Sure enough, Sumlin was fired that November. The speculation intensified around Fisher, who fanned the flames with his silence, then bolted a day before the Seminoles’ regular-season finale.
Fisher’s late, scorched-earth exit left FSU scrambling as the inaugural early-signing period approached. The ’Noles rushed to hire Taggart in a process they later called “too quick.”
Less than two years later, Taggart was gone. Careful to learn from its mistakes, FSU conducted a thorough, deliberate search last fall that ended with Norvell as the program’s fourth coach in the last four decades.
Would Norvell still be coaching in Tallahassee this weekend without Rosen’s historic comeback? Maybe. Sumlin had been on a perpetual hot seat in College Station. It’s possible that even a season-opening thrashing of the mediocre Bruins might not have saved him.
But Rosen’s heroics at the Rose Bowl cemented Sumlin’s exit from A&M — and helped spark a chain reaction that leads directly to Norvell’s Doak Campbell Stadium debut this weekend.
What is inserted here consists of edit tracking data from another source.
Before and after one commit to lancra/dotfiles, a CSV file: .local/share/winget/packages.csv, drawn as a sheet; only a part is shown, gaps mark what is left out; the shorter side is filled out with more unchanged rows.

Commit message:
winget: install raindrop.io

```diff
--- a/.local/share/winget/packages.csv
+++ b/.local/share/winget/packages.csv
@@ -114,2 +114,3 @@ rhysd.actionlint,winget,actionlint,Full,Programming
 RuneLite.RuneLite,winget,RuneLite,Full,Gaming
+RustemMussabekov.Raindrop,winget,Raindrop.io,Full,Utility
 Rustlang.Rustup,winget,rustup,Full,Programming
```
Georgia Tech at Florida State
3:30 p.m. Saturday, Doak Campbell Stadium